Task.
Quote the data below in full, please, without altering anything.

Available records.
• • • •

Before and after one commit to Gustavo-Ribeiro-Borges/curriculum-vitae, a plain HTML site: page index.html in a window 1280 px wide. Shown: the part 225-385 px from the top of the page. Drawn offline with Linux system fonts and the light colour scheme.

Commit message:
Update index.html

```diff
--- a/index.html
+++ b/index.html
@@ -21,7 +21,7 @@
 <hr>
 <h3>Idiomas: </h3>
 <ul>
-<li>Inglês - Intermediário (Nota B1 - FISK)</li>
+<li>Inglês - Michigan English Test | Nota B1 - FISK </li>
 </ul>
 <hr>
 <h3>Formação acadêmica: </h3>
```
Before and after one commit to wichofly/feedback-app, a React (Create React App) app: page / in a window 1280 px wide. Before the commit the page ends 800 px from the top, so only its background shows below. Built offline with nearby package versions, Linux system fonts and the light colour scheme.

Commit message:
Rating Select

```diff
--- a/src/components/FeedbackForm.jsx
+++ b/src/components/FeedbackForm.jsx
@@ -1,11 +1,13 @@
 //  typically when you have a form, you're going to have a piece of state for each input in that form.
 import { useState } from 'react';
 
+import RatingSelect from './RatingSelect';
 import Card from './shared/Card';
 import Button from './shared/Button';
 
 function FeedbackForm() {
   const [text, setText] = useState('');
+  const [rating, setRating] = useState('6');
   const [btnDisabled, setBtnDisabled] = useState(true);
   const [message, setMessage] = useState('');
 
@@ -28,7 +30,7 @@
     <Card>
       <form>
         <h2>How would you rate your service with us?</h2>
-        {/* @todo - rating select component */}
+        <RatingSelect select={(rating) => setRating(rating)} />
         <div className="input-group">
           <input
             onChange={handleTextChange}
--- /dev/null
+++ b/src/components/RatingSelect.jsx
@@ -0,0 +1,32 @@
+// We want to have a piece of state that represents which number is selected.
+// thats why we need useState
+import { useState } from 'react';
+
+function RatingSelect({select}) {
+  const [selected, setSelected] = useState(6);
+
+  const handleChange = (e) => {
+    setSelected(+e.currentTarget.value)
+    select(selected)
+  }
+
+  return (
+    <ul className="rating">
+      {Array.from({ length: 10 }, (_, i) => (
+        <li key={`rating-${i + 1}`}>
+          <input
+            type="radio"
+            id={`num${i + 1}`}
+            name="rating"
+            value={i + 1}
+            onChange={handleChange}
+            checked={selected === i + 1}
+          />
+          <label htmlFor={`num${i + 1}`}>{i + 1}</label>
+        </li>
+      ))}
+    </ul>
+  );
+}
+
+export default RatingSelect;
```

• • • •

Worked solution.
Before and after one commit to Gustavo-Ribeiro-Borges/curriculum-vitae, a plain HTML site: page index.html in a window 1280 px wide. Shown: the part 225-385 px from the top of the page. Drawn offline with Linux system fonts and the light colour scheme.

Commit message:
Update index.html

```diff
--- a/index.html
+++ b/index.html
@@ -21,7 +21,7 @@
 <hr>
 <h3>Idiomas: </h3>
 <ul>
-<li>Inglês - Intermediário (Nota B1 - FISK)</li>
+<li>Inglês - Michigan English Test | Nota B1 - FISK </li>
 </ul>
 <hr>
 <h3>Formação acadêmica: </h3>
```
Before and after one commit to wichofly/feedback-app, a React (Create React App) app: page / in a window 1280 px wide. Before the commit the page ends 800 px from the top, so only its background shows below. Built offline with nearby package versions, Linux system fonts and the light colour scheme.

Commit message:
Rating Select

```diff
--- a/src/components/FeedbackForm.jsx
+++ b/src/components/FeedbackForm.jsx
@@ -1,11 +1,13 @@
 //  typically when you have a form, you're going to have a piece of state for each input in that form.
 import { useState } from 'react';
 
+import RatingSelect from './RatingSelect';
 import Card from './shared/Card';
 import Button from './shared/Button';
 
 function FeedbackForm() {
   const [text, setText] = useState('');
+  const [rating, setRating] = useState('6');
   const [btnDisabled, setBtnDisabled] = useState(true);
   const [message, setMessage] = useState('');
 
@@ -28,7 +30,7 @@
     <Card>
       <form>
         <h2>How would you rate your service with us?</h2>
-        {/* @todo - rating select component */}
+        <RatingSelect select={(rating) => setRating(rating)} />
         <div className="input-group">
           <input
             onChange={handleTextChange}
--- /dev/null
+++ b/src/components/RatingSelect.jsx
@@ -0,0 +1,32 @@
+// We want to have a piece of state that represents which number is selected.
+// thats why we need useState
+import { useState } from 'react';
+
+function RatingSelect({select}) {
+  const [selected, setSelected] = useState(6);
+
+  const handleChange = (e) => {
+    setSelected(+e.currentTarget.value)
+    select(selected)
+  }
+
+  return (
+    <ul className="rating">
+      {Array.from({ length: 10 }, (_, i) => (
+        <li key={`rating-${i + 1}`}>
+          <input
+            type="radio"
+            id={`num${i + 1}`}
+            name="rating"
+            value={i + 1}
+            onChange={handleChange}
+            checked={selected === i + 1}
+          />
+          <label htmlFor={`num${i + 1}`}>{i + 1}</label>
+        </li>
+      ))}
+    </ul>
+  );
+}
+
+export default RatingSelect;
```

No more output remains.